→ Problem details: Since the copy must match the original, write out each record word for word, skipping only the pictures.

→ Data in this exercise:
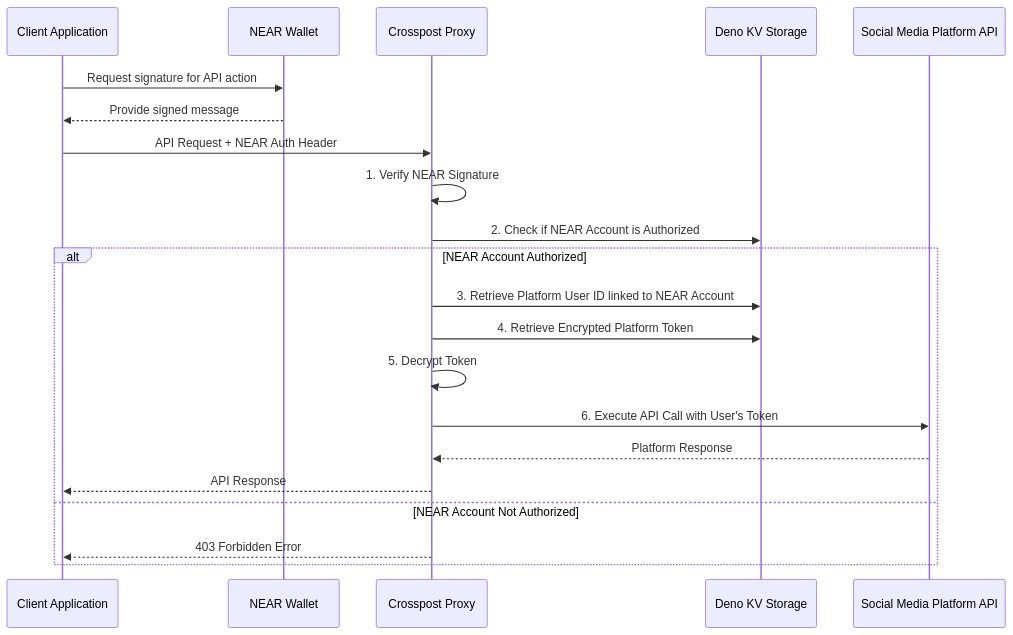
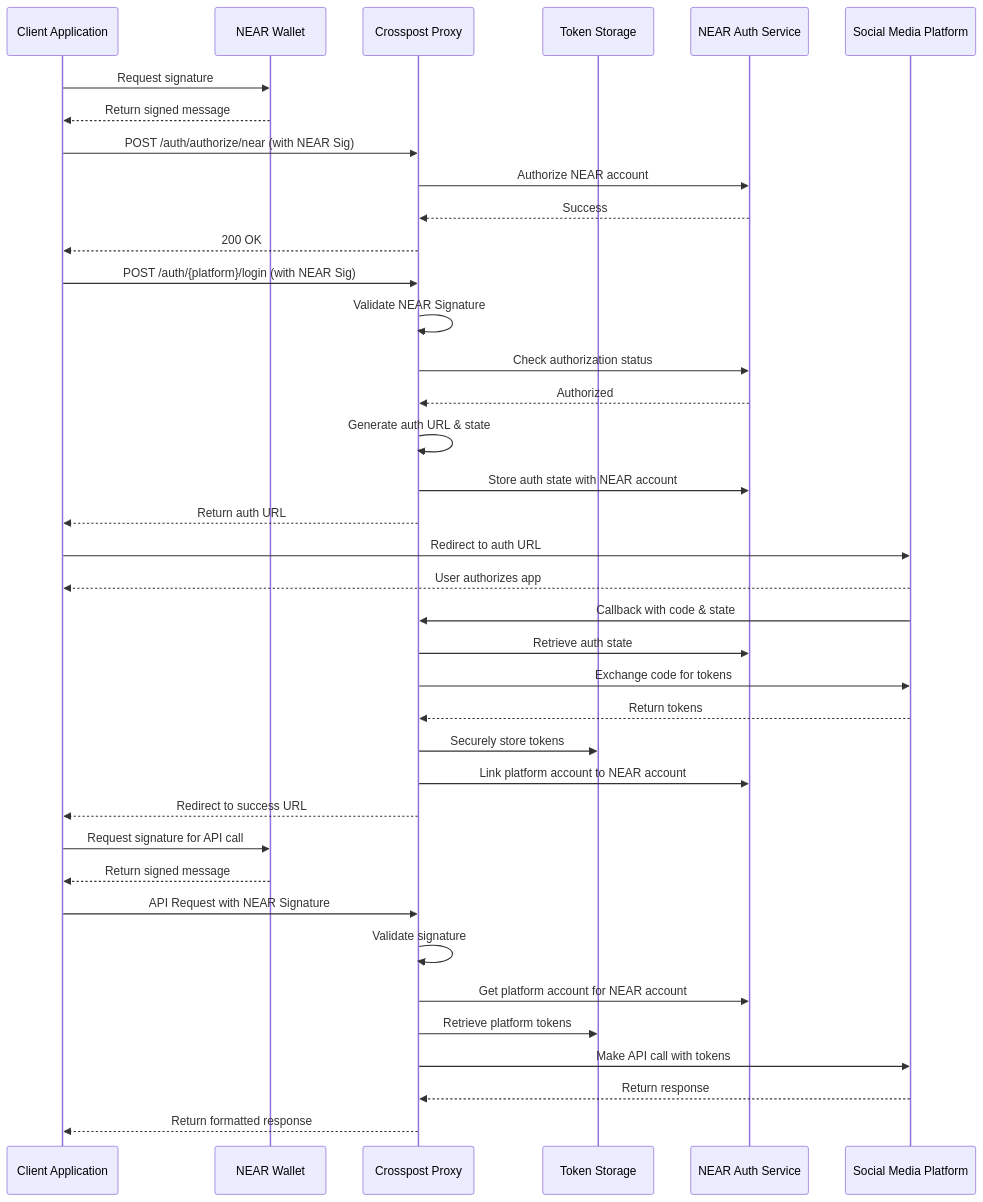
Before and after one commit to open-crosspost/open-crosspost-proxy-service: the second of 2 diagrams in README.md, drawn with Mermaid. The commit also changed other lines of this file and 16 other files, not shown here.

````diff
--- a/README.md
+++ b/README.md
@@ -54,24 +79,48 @@
 ```mermaid
 sequenceDiagram
     participant ClientApp as Client Application
     participant NearWallet as NEAR Wallet
     participant ProxyService as Crosspost Proxy
-    participant DenoKV as Deno KV Storage
-    participant PlatformAPI as Social Media Platform API
+    participant TokenStorage as Token Storage
+    participant NearAuthSvc as NEAR Auth Service
+    participant PlatformAPI as Social Media Platform
 
-    ClientApp->>NearWallet: Request signature for API action
-    NearWallet-->>ClientApp: Provide signed message
-    ClientApp->>ProxyService: API Request + NEAR Auth Header
-    ProxyService->>ProxyService: 1. Verify NEAR Signature
-    ProxyService->>DenoKV: 2. Check if NEAR Account is Authorized
-    alt NEAR Account Authorized
-        ProxyService->>DenoKV: 3. Retrieve Platform User ID linked to NEAR Account
-        ProxyService->>DenoKV: 4. Retrieve Encrypted Platform Token
-        ProxyService->>ProxyService: 5. Decrypt Token
-        ProxyService->>PlatformAPI: 6. Execute API Call with User's Token
-        PlatformAPI-->>ProxyService: Platform Response
-        ProxyService-->>ClientApp: API Response
-    else NEAR Account Not Authorized
-        ProxyService-->>ClientApp: 403 Forbidden Error
-    end
+    %% Step 1: NEAR Authorization %%
+    ClientApp->>NearWallet: Request signature
+    NearWallet-->>ClientApp: Return signed message
+    ClientApp->>ProxyService: POST /auth/authorize/near (with NEAR Sig)
+    ProxyService->>NearAuthSvc: Authorize NEAR account
+    NearAuthSvc-->>ProxyService: Success
+    ProxyService-->>ClientApp: 200 OK
+
+    %% Step 2: Platform Account Linking %%
+    ClientApp->>ProxyService: POST /auth/{platform}/login (with NEAR Sig)
+    ProxyService->>ProxyService: Validate NEAR Signature
+    ProxyService->>NearAuthSvc: Check authorization status
+    NearAuthSvc-->>ProxyService: Authorized
+    ProxyService->>ProxyService: Generate auth URL & state
+    ProxyService->>NearAuthSvc: Store auth state with NEAR account
+    ProxyService-->>ClientApp: Return auth URL
+
+    %% Step 3: Platform OAuth %%
+    ClientApp->>PlatformAPI: Redirect to auth URL
+    PlatformAPI-->>ClientApp: User authorizes app
+    PlatformAPI->>ProxyService: Callback with code & state
+    ProxyService->>NearAuthSvc: Retrieve auth state
+    ProxyService->>PlatformAPI: Exchange code for tokens
+    PlatformAPI-->>ProxyService: Return tokens
+    ProxyService->>TokenStorage: Securely store tokens
+    ProxyService->>NearAuthSvc: Link platform account to NEAR account
+    ProxyService-->>ClientApp: Redirect to success URL
+
+    %% Step 4: Making API Calls %%
+    ClientApp->>NearWallet: Request signature for API call
+    NearWallet-->>ClientApp: Return signed message
+    ClientApp->>ProxyService: API Request with NEAR Signature
+    ProxyService->>ProxyService: Validate signature
+    ProxyService->>NearAuthSvc: Get platform account for NEAR account
+    ProxyService->>TokenStorage: Retrieve platform tokens
+    ProxyService->>PlatformAPI: Make API call with tokens
+    PlatformAPI-->>ProxyService: Return response
+    ProxyService-->>ClientApp: Return formatted response
 ```
````
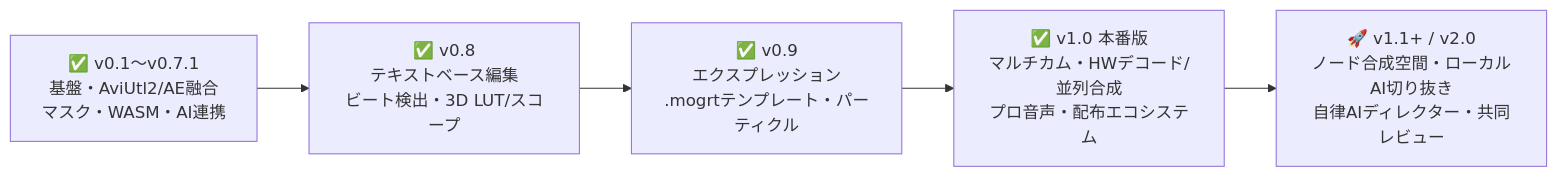
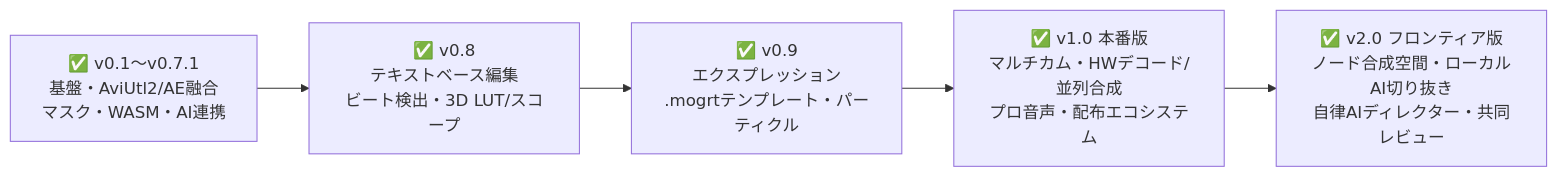
One commit to 0tsu-0w0/video-editing-app_AG changed the diagram in docs/future_features.md. Above: the diagram before and after it, drawn with Mermaid. The commit also changed other lines of this file and 24 other files, not shown here.

````diff
--- a/docs/future_features.md
+++ b/docs/future_features.md
@@ -9,10 +9,10 @@
 ```mermaid
 flowchart LR
   V07["✅ v0.1〜v0.7.1\n基盤・AviUtl2/AE融合\nマスク・WASM・AI連携"]
   V08["✅ v0.8\nテキストベース編集\nビート検出・3D LUT/スコープ"]
   V09["✅ v0.9\nエクスプレッション\n.mogrtテンプレート・パーティクル"]
   V10["✅ v1.0 本番版\nマルチカム・HWデコード/並列合成\nプロ音声・配布エコシステム"]
-  V20["🚀 v1.1+ / v2.0\nノード合成空間・ローカルAI切り抜き\n自律AIディレクター・共同レビュー"]
+  V20["✅ v2.0 フロンティア版\nノード合成空間・ローカルAI切り抜き\n自律AIディレクター・共同レビュー"]
 
   V07 --> V08 --> V09 --> V10 --> V20
 ```
````
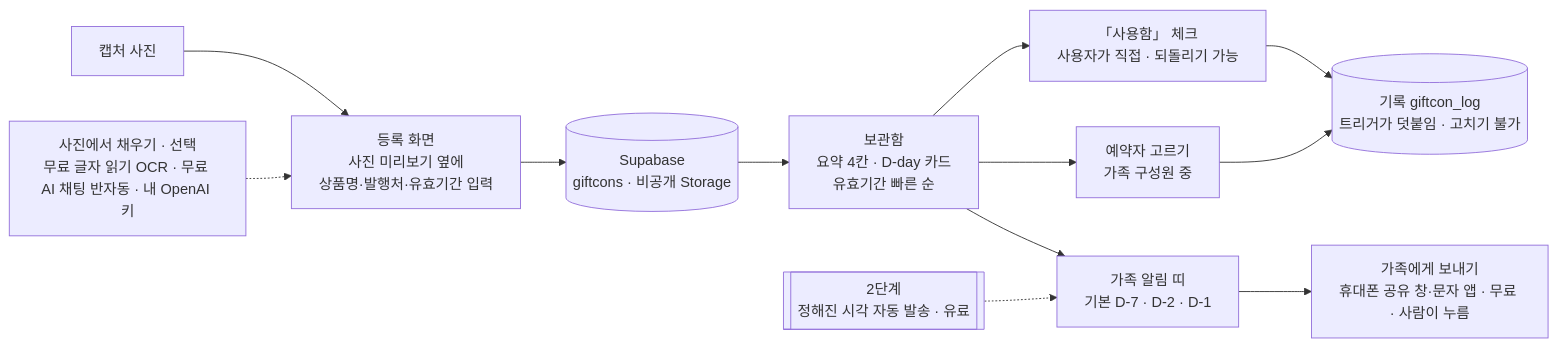
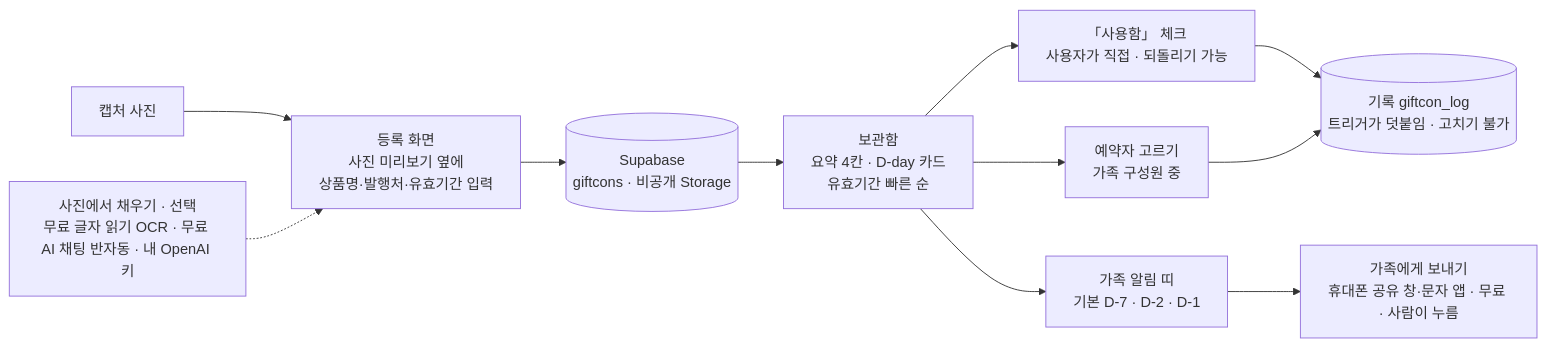
One commit to aebonlee/data09-21 changed the diagram in docs/01_프로젝트_기획서.md. Above: the diagram before and after it, drawn with Mermaid. The commit also changed other lines of this file and 10 other files, not shown here.

````diff
--- a/docs/01_프로젝트_기획서.md
+++ b/docs/01_프로젝트_기획서.md
@@ -47,13 +47,12 @@
 ```mermaid
 flowchart LR
   P[캡처 사진] --> F[등록 화면<br/>사진 미리보기 옆에<br/>상품명·발행처·유효기간 입력]
   F --> DB[(Supabase<br/>giftcons · 비공개 Storage)]
   DB --> B[보관함<br/>요약 4칸 · D-day 카드<br/>유효기간 빠른 순]
   B --> U[「사용함」 체크<br/>사용자가 직접 · 되돌리기 가능]
   B --> R[예약자 고르기<br/>가족 구성원 중]
   U & R --> LOG[(기록 giftcon_log<br/>트리거가 덧붙임 · 고치기 불가)]
   B --> A[가족 알림 띠<br/>기본 D-7 · D-2 · D-1]
   AI[사진에서 채우기 · 선택<br/>무료 글자 읽기 OCR · 무료 AI 채팅 반자동 · 내 OpenAI 키] -.-> F
   A --> S[가족에게 보내기<br/>휴대폰 공유 창·문자 앱 · 무료 · 사람이 누름]
-  X[[2단계<br/>정해진 시각 자동 발송 · 유료]] -.-> A
 ```
````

→ Response to the exercise:
Before and after one commit to open-crosspost/open-crosspost-proxy-service: the second of 2 diagrams in README.md, drawn with Mermaid. The commit also changed other lines of this file and 16 other files, not shown here.

````diff
--- a/README.md
+++ b/README.md
@@ -54,24 +79,48 @@
 ```mermaid
 sequenceDiagram
     participant ClientApp as Client Application
     participant NearWallet as NEAR Wallet
     participant ProxyService as Crosspost Proxy
-    participant DenoKV as Deno KV Storage
-    participant PlatformAPI as Social Media Platform API
+    participant TokenStorage as Token Storage
+    participant NearAuthSvc as NEAR Auth Service
+    participant PlatformAPI as Social Media Platform
 
-    ClientApp->>NearWallet: Request signature for API action
-    NearWallet-->>ClientApp: Provide signed message
-    ClientApp->>ProxyService: API Request + NEAR Auth Header
-    ProxyService->>ProxyService: 1. Verify NEAR Signature
-    ProxyService->>DenoKV: 2. Check if NEAR Account is Authorized
-    alt NEAR Account Authorized
-        ProxyService->>DenoKV: 3. Retrieve Platform User ID linked to NEAR Account
-        ProxyService->>DenoKV: 4. Retrieve Encrypted Platform Token
-        ProxyService->>ProxyService: 5. Decrypt Token
-        ProxyService->>PlatformAPI: 6. Execute API Call with User's Token
-        PlatformAPI-->>ProxyService: Platform Response
-        ProxyService-->>ClientApp: API Response
-    else NEAR Account Not Authorized
-        ProxyService-->>ClientApp: 403 Forbidden Error
-    end
+    %% Step 1: NEAR Authorization %%
+    ClientApp->>NearWallet: Request signature
+    NearWallet-->>ClientApp: Return signed message
+    ClientApp->>ProxyService: POST /auth/authorize/near (with NEAR Sig)
+    ProxyService->>NearAuthSvc: Authorize NEAR account
+    NearAuthSvc-->>ProxyService: Success
+    ProxyService-->>ClientApp: 200 OK
+
+    %% Step 2: Platform Account Linking %%
+    ClientApp->>ProxyService: POST /auth/{platform}/login (with NEAR Sig)
+    ProxyService->>ProxyService: Validate NEAR Signature
+    ProxyService->>NearAuthSvc: Check authorization status
+    NearAuthSvc-->>ProxyService: Authorized
+    ProxyService->>ProxyService: Generate auth URL & state
+    ProxyService->>NearAuthSvc: Store auth state with NEAR account
+    ProxyService-->>ClientApp: Return auth URL
+
+    %% Step 3: Platform OAuth %%
+    ClientApp->>PlatformAPI: Redirect to auth URL
+    PlatformAPI-->>ClientApp: User authorizes app
+    PlatformAPI->>ProxyService: Callback with code & state
+    ProxyService->>NearAuthSvc: Retrieve auth state
+    ProxyService->>PlatformAPI: Exchange code for tokens
+    PlatformAPI-->>ProxyService: Return tokens
+    ProxyService->>TokenStorage: Securely store tokens
+    ProxyService->>NearAuthSvc: Link platform account to NEAR account
+    ProxyService-->>ClientApp: Redirect to success URL
+
+    %% Step 4: Making API Calls %%
+    ClientApp->>NearWallet: Request signature for API call
+    NearWallet-->>ClientApp: Return signed message
+    ClientApp->>ProxyService: API Request with NEAR Signature
+    ProxyService->>ProxyService: Validate signature
+    ProxyService->>NearAuthSvc: Get platform account for NEAR account
+    ProxyService->>TokenStorage: Retrieve platform tokens
+    ProxyService->>PlatformAPI: Make API call with tokens
+    PlatformAPI-->>ProxyService: Return response
+    ProxyService-->>ClientApp: Return formatted response
 ```
````
One commit to 0tsu-0w0/video-editing-app_AG changed the diagram in docs/future_features.md. Above: the diagram before and after it, drawn with Mermaid. The commit also changed other lines of this file and 24 other files, not shown here.

````diff
--- a/docs/future_features.md
+++ b/docs/future_features.md
@@ -9,10 +9,10 @@
 ```mermaid
 flowchart LR
   V07["✅ v0.1〜v0.7.1\n基盤・AviUtl2/AE融合\nマスク・WASM・AI連携"]
   V08["✅ v0.8\nテキストベース編集\nビート検出・3D LUT/スコープ"]
   V09["✅ v0.9\nエクスプレッション\n.mogrtテンプレート・パーティクル"]
   V10["✅ v1.0 本番版\nマルチカム・HWデコード/並列合成\nプロ音声・配布エコシステム"]
-  V20["🚀 v1.1+ / v2.0\nノード合成空間・ローカルAI切り抜き\n自律AIディレクター・共同レビュー"]
+  V20["✅ v2.0 フロンティア版\nノード合成空間・ローカルAI切り抜き\n自律AIディレクター・共同レビュー"]
 
   V07 --> V08 --> V09 --> V10 --> V20
 ```
````
One commit to aebonlee/data09-21 changed the diagram in docs/01_프로젝트_기획서.md. Above: the diagram before and after it, drawn with Mermaid. The commit also changed other lines of this file and 10 other files, not shown here.

````diff
--- a/docs/01_프로젝트_기획서.md
+++ b/docs/01_프로젝트_기획서.md
@@ -47,13 +47,12 @@
 ```mermaid
 flowchart LR
   P[캡처 사진] --> F[등록 화면<br/>사진 미리보기 옆에<br/>상품명·발행처·유효기간 입력]
   F --> DB[(Supabase<br/>giftcons · 비공개 Storage)]
   DB --> B[보관함<br/>요약 4칸 · D-day 카드<br/>유효기간 빠른 순]
   B --> U[「사용함」 체크<br/>사용자가 직접 · 되돌리기 가능]
   B --> R[예약자 고르기<br/>가족 구성원 중]
   U & R --> LOG[(기록 giftcon_log<br/>트리거가 덧붙임 · 고치기 불가)]
   B --> A[가족 알림 띠<br/>기본 D-7 · D-2 · D-1]
   AI[사진에서 채우기 · 선택<br/>무료 글자 읽기 OCR · 무료 AI 채팅 반자동 · 내 OpenAI 키] -.-> F
   A --> S[가족에게 보내기<br/>휴대폰 공유 창·문자 앱 · 무료 · 사람이 누름]
-  X[[2단계<br/>정해진 시각 자동 발송 · 유료]] -.-> A
 ```
````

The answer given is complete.